= What is required =
The answer must be an exact copy of the records, with every picture left out.

==== Provided records ====

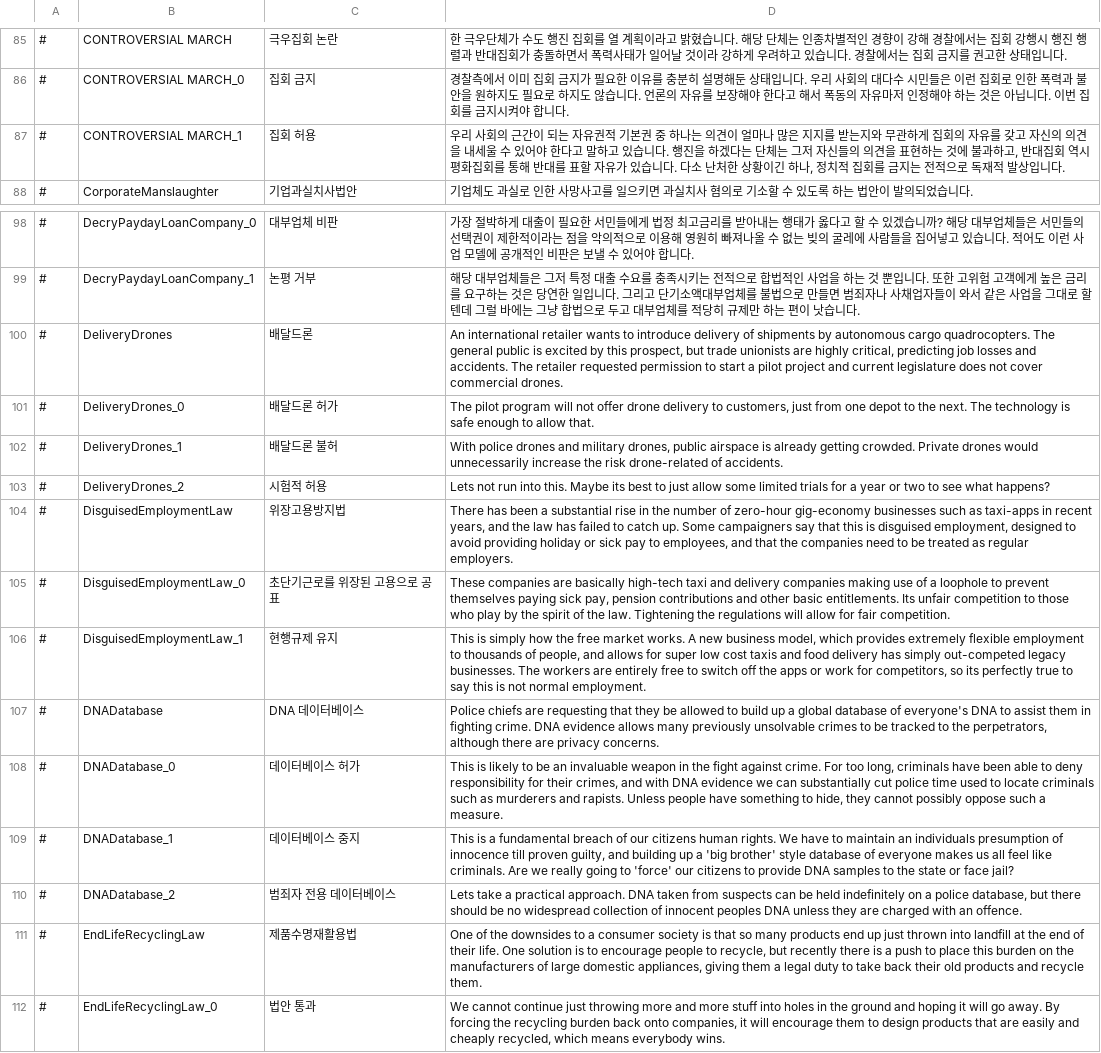
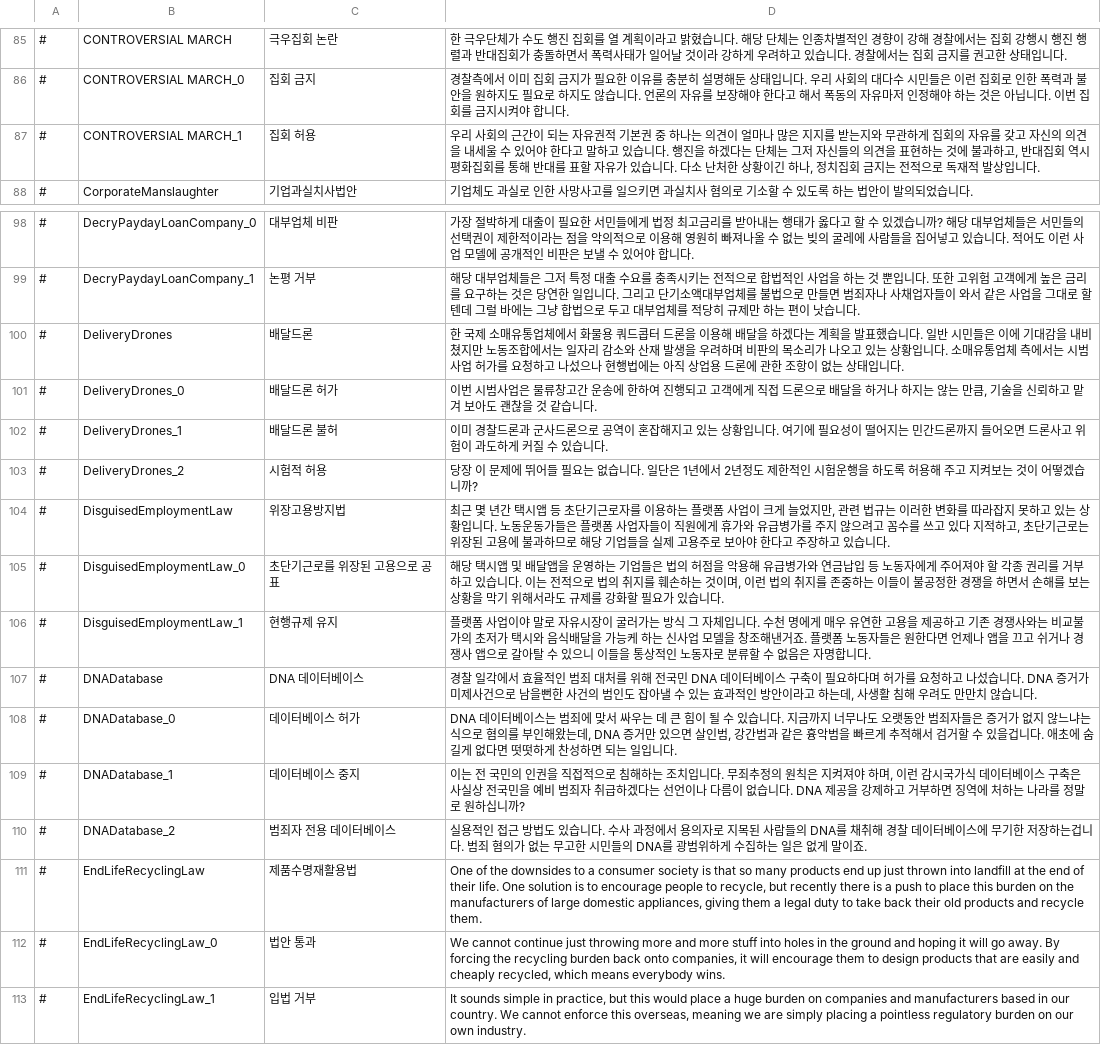
Before and after one commit to whiteforce4/Democracy4KoreanTranslation, a CSV file: Korean/dilemmas.csv, drawn as a sheet; only a part is shown, gaps mark what is left out; the shorter side is filled out with more unchanged rows; the diff names each change by its address in the sheet, - before the commit and + after, or states it on an @@ line.

Commit message:
Update dilemmas.csv
9. zero-hour gig-economy businesses 는 직역하면 영시간계약 초단기근로 사업 뭐 대충 이런게 될텐데, 다른부분은 몰라도 영시간계약은 영국에서 쓰이는 개념이라(상시근로시간이 0시간으로 되어있는 근로계약으로 매주 근무시간을 통보받은대로 & 부를 때마다 가서 일하고 일한만큼 받는 방식) 한국기준 근로시간이 근로계약서에 일정이상으로 명시된 알바보다는 못한 지위고 플랫폼 사업이 그나마 적당하다 생각함
10. DNADatabase 에서 Police chiefs들이 DNA 데이터베이스 요청하고 있다 뭐 그런거 있는데 그냥 경찰 일각이라 썼음

```diff
--- a/Korean/dilemmas.csv
+++ b/Korean/dilemmas.csv
-D87: …나, 정치적 집회를 금지는…
+D87: …나, 정치집회 금지는…
-D100: An international retailer wants to introduce delivery of shipments by autonomous cargo quadrocopters. The general public is excited by this prospect, but trade unionists are highly critical, predicting job losses and accidents. The retailer requested permission to start a pilot project and current legislature does not cover commercial drones.
+D100: 한 국제 소매유통업체에서 화물용 쿼드콥터 드론을 이용해 배달을 하겠다는 계획을 발표했습니다. 일반 시민들은 이에 기대감을 내비쳤지만 노동조합에서는 일자리 감소와 산재 발생을 우려하며 비판의 목소리가 나오고 있는 상황입니다. 소매유통업체 측에서는 시범사업 허가를 요청하고 나섰으나 현행법에는 아직 상업용 드론에 관한 조항이 없는 상태입니다.
-D101: The pilot program will not offer drone delivery to customers, just from one depot to the next. The technology is safe enough to allow that.
+D101: 이번 시범사업은 물류창고간 운송에 한하여 진행되고 고객에게 직접 드론으로 배달을 하거나 하지는 않는 만큼, 기술을 신뢰하고 맡겨 보아도 괜찮을 것 같습니다.
-D102: With police drones and military drones, public airspace is already getting crowded. Private drones would unnecessarily increase the risk drone-related of accidents.
+D102: 이미 경찰드론과 군사드론으로 공역이 혼잡해지고 있는 상황입니다. 여기에 필요성이 떨어지는 민간드론까지 들어오면 드론사고 위험이 과도하게 커질 수 있습니다.
-D103: Lets not run into this. Maybe its best to just allow some limited trials for a year or two to see what happens?
+D103: 당장 이 문제에 뛰어들 필요는 없습니다. 일단은 1년에서 2년정도 제한적인 시험운행을 하도록 허용해 주고 지켜보는 것이 어떻겠습니까?
-D104: There has been a substantial rise in the number of zero-hour gig-economy businesses such as taxi-apps in recent years, and the law has failed to catch up. Some campaigners say that this is disguised employment, designed to avoid providing holiday or sick pay to employees, and that the companies need to be treated as regular employers.
+D104: 최근 몇 년간 택시앱 등 초단기근로자를 이용하는 플랫폼 사업이 크게 늘었지만, 관련 법규는 이러한 변화를 따라잡지 못하고 있는 상황입니다. 노동운동가들은 플랫폼 사업자들이 직원에게 휴가와 유급병가를 주지 않으려고 꼼수를 쓰고 있다 지적하고, 초단기근로는 위장된 고용에 불과하므로 해당 기업들을 실제 고용주로 보아야 한다고 주장하고 있습니다.
-D105: These companies are basically high-tech taxi and delivery companies making use of a loophole to prevent themselves paying sick pay, pension contributions and other basic entitlements. Its unfair competition to those who play by the spirit of the law. Tightening the regulations will allow for fair competition.
+D105: 해당 택시앱 및 배달앱을 운영하는 기업들은 법의 허점을 악용해 유급병가와 연금납입 등 노동자에게 주어져야 할 각종 권리를 거부하고 있습니다. 이는 전적으로 법의 취지를 훼손하는 것이며, 이런 법의 취지를 존중하는 이들이 불공정한 경쟁을 하면서 손해를 보는 상황을 막기 위해서라도 규제를 강화할 필요가 있습니다.
-D106: This is simply how the free market works. A new business model, which provides extremely flexible employment to thousands of people, and allows for super low cost taxis and food delivery has simply out-competed legacy businesses. The workers are entirely free to switch off the apps or work for competitors, so its perfectly true to say this is not normal employment.
+D106: 플랫폼 사업이야 말로 자유시장이 굴러가는 방식 그 자체입니다. 수천 명에게 매우 유연한 고용을 제공하고 기존 경쟁사와는 비교불가의 초저가 택시와 음식배달을 가능케 하는 신사업 모델을 창조해낸거죠. 플랫폼 노동자들은 원한다면 언제나 앱을 끄고 쉬거나 경쟁사 앱으로 갈아탈 수 있으니 이들을 통상적인 노동자로 분류할 수 없음은 자명합니다.
-D107: Police chiefs are requesting that they be allowed to build up a global database of everyone's DNA to assist them in fighting crime. DNA evidence allows many previously unsolvable crimes to be tracked to the perpetrators, although there are privacy concerns.
+D107: 경찰 일각에서 효율적인 범죄 대처를 위해 전국민 DNA 데이터베이스 구축이 필요하다며 허가를 요청하고 나섰습니다. DNA 증거가 미제사건으로 남을뻔한 사건의 범인도 잡아낼 수 있는 효과적인 방안이라고 하는데, 사생활 침해 우려도 만만치 않습니다.
-D108: This is likely to be an invaluable weapon in the fight against crime. For too long, criminals have been able to deny responsibility for their crimes, and with DNA evidence we can substantially cut police time used to locate criminals such as murderers and rapists. Unless people have something to hide, they cannot possibly oppose such a measure.
+D108: DNA 데이터베이스는 범죄에 맞서 싸우는 데 큰 힘이 될 수 있습니다. 지금까지 너무나도 오랫동안 범죄자들은 증거가 없지 않느냐는 식으로 혐의를 부인해왔는데, DNA 증거만 있으면 살인범, 강간범과 같은 흉악범을 빠르게 추적해서 검거할 수 있을겁니다. 애초에 숨길게 없다면 떳떳하게 찬성하면 되는 일입니다.
-D109: This is a fundamental breach of our citizens human rights. We have to maintain an individuals presumption of innocence till proven guilty, and building up a 'big brother' style database of everyone makes us all feel like criminals. Are we really going to 'force' our citizens to provide DNA samples to the state or face jail?
+D109: 이는 전 국민의 인권을 직접적으로 침해하는 조치입니다. 무죄추정의 원칙은 지켜져야 하며, 이런 감시국가식 데이터베이스 구축은 사실상 전국민을 예비 범죄자 취급하겠다는 선언이나 다름이 없습니다. DNA 제공을 강제하고 거부하면 징역에 처하는 나라를 정말로 원하십니까?
-D110: Lets take a practical approach. DNA taken from suspects can be held indefinitely on a police database, but there should be no widespread collection of innocent peoples DNA unless they are charged with an offence.
+D110: 실용적인 접근 방법도 있습니다. 수사 과정에서 용의자로 지목된 사람들의 DNA를 채취해 경찰 데이터베이스에 무기한 저장하는겁니다. 범죄 혐의가 없는 무고한 시민들의 DNA를 광범위하게 수집하는 일은 없게 말이죠.
```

====

= Answer box =
Before and after one commit to whiteforce4/Democracy4KoreanTranslation, a CSV file: Korean/dilemmas.csv, drawn as a sheet; only a part is shown, gaps mark what is left out; the shorter side is filled out with more unchanged rows; the diff names each change by its address in the sheet, - before the commit and + after, or states it on an @@ line.

Commit message:
Update dilemmas.csv
9. zero-hour gig-economy businesses 는 직역하면 영시간계약 초단기근로 사업 뭐 대충 이런게 될텐데, 다른부분은 몰라도 영시간계약은 영국에서 쓰이는 개념이라(상시근로시간이 0시간으로 되어있는 근로계약으로 매주 근무시간을 통보받은대로 & 부를 때마다 가서 일하고 일한만큼 받는 방식) 한국기준 근로시간이 근로계약서에 일정이상으로 명시된 알바보다는 못한 지위고 플랫폼 사업이 그나마 적당하다 생각함
10. DNADatabase 에서 Police chiefs들이 DNA 데이터베이스 요청하고 있다 뭐 그런거 있는데 그냥 경찰 일각이라 썼음

```diff
--- a/Korean/dilemmas.csv
+++ b/Korean/dilemmas.csv
-D87: …나, 정치적 집회를 금지는…
+D87: …나, 정치집회 금지는…
-D100: An international retailer wants to introduce delivery of shipments by autonomous cargo quadrocopters. The general public is excited by this prospect, but trade unionists are highly critical, predicting job losses and accidents. The retailer requested permission to start a pilot project and current legislature does not cover commercial drones.
+D100: 한 국제 소매유통업체에서 화물용 쿼드콥터 드론을 이용해 배달을 하겠다는 계획을 발표했습니다. 일반 시민들은 이에 기대감을 내비쳤지만 노동조합에서는 일자리 감소와 산재 발생을 우려하며 비판의 목소리가 나오고 있는 상황입니다. 소매유통업체 측에서는 시범사업 허가를 요청하고 나섰으나 현행법에는 아직 상업용 드론에 관한 조항이 없는 상태입니다.
-D101: The pilot program will not offer drone delivery to customers, just from one depot to the next. The technology is safe enough to allow that.
+D101: 이번 시범사업은 물류창고간 운송에 한하여 진행되고 고객에게 직접 드론으로 배달을 하거나 하지는 않는 만큼, 기술을 신뢰하고 맡겨 보아도 괜찮을 것 같습니다.
-D102: With police drones and military drones, public airspace is already getting crowded. Private drones would unnecessarily increase the risk drone-related of accidents.
+D102: 이미 경찰드론과 군사드론으로 공역이 혼잡해지고 있는 상황입니다. 여기에 필요성이 떨어지는 민간드론까지 들어오면 드론사고 위험이 과도하게 커질 수 있습니다.
-D103: Lets not run into this. Maybe its best to just allow some limited trials for a year or two to see what happens?
+D103: 당장 이 문제에 뛰어들 필요는 없습니다. 일단은 1년에서 2년정도 제한적인 시험운행을 하도록 허용해 주고 지켜보는 것이 어떻겠습니까?
-D104: There has been a substantial rise in the number of zero-hour gig-economy businesses such as taxi-apps in recent years, and the law has failed to catch up. Some campaigners say that this is disguised employment, designed to avoid providing holiday or sick pay to employees, and that the companies need to be treated as regular employers.
+D104: 최근 몇 년간 택시앱 등 초단기근로자를 이용하는 플랫폼 사업이 크게 늘었지만, 관련 법규는 이러한 변화를 따라잡지 못하고 있는 상황입니다. 노동운동가들은 플랫폼 사업자들이 직원에게 휴가와 유급병가를 주지 않으려고 꼼수를 쓰고 있다 지적하고, 초단기근로는 위장된 고용에 불과하므로 해당 기업들을 실제 고용주로 보아야 한다고 주장하고 있습니다.
-D105: These companies are basically high-tech taxi and delivery companies making use of a loophole to prevent themselves paying sick pay, pension contributions and other basic entitlements. Its unfair competition to those who play by the spirit of the law. Tightening the regulations will allow for fair competition.
+D105: 해당 택시앱 및 배달앱을 운영하는 기업들은 법의 허점을 악용해 유급병가와 연금납입 등 노동자에게 주어져야 할 각종 권리를 거부하고 있습니다. 이는 전적으로 법의 취지를 훼손하는 것이며, 이런 법의 취지를 존중하는 이들이 불공정한 경쟁을 하면서 손해를 보는 상황을 막기 위해서라도 규제를 강화할 필요가 있습니다.
-D106: This is simply how the free market works. A new business model, which provides extremely flexible employment to thousands of people, and allows for super low cost taxis and food delivery has simply out-competed legacy businesses. The workers are entirely free to switch off the apps or work for competitors, so its perfectly true to say this is not normal employment.
+D106: 플랫폼 사업이야 말로 자유시장이 굴러가는 방식 그 자체입니다. 수천 명에게 매우 유연한 고용을 제공하고 기존 경쟁사와는 비교불가의 초저가 택시와 음식배달을 가능케 하는 신사업 모델을 창조해낸거죠. 플랫폼 노동자들은 원한다면 언제나 앱을 끄고 쉬거나 경쟁사 앱으로 갈아탈 수 있으니 이들을 통상적인 노동자로 분류할 수 없음은 자명합니다.
-D107: Police chiefs are requesting that they be allowed to build up a global database of everyone's DNA to assist them in fighting crime. DNA evidence allows many previously unsolvable crimes to be tracked to the perpetrators, although there are privacy concerns.
+D107: 경찰 일각에서 효율적인 범죄 대처를 위해 전국민 DNA 데이터베이스 구축이 필요하다며 허가를 요청하고 나섰습니다. DNA 증거가 미제사건으로 남을뻔한 사건의 범인도 잡아낼 수 있는 효과적인 방안이라고 하는데, 사생활 침해 우려도 만만치 않습니다.
-D108: This is likely to be an invaluable weapon in the fight against crime. For too long, criminals have been able to deny responsibility for their crimes, and with DNA evidence we can substantially cut police time used to locate criminals such as murderers and rapists. Unless people have something to hide, they cannot possibly oppose such a measure.
+D108: DNA 데이터베이스는 범죄에 맞서 싸우는 데 큰 힘이 될 수 있습니다. 지금까지 너무나도 오랫동안 범죄자들은 증거가 없지 않느냐는 식으로 혐의를 부인해왔는데, DNA 증거만 있으면 살인범, 강간범과 같은 흉악범을 빠르게 추적해서 검거할 수 있을겁니다. 애초에 숨길게 없다면 떳떳하게 찬성하면 되는 일입니다.
-D109: This is a fundamental breach of our citizens human rights. We have to maintain an individuals presumption of innocence till proven guilty, and building up a 'big brother' style database of everyone makes us all feel like criminals. Are we really going to 'force' our citizens to provide DNA samples to the state or face jail?
+D109: 이는 전 국민의 인권을 직접적으로 침해하는 조치입니다. 무죄추정의 원칙은 지켜져야 하며, 이런 감시국가식 데이터베이스 구축은 사실상 전국민을 예비 범죄자 취급하겠다는 선언이나 다름이 없습니다. DNA 제공을 강제하고 거부하면 징역에 처하는 나라를 정말로 원하십니까?
-D110: Lets take a practical approach. DNA taken from suspects can be held indefinitely on a police database, but there should be no widespread collection of innocent peoples DNA unless they are charged with an offence.
+D110: 실용적인 접근 방법도 있습니다. 수사 과정에서 용의자로 지목된 사람들의 DNA를 채취해 경찰 데이터베이스에 무기한 저장하는겁니다. 범죄 혐의가 없는 무고한 시민들의 DNA를 광범위하게 수집하는 일은 없게 말이죠.
```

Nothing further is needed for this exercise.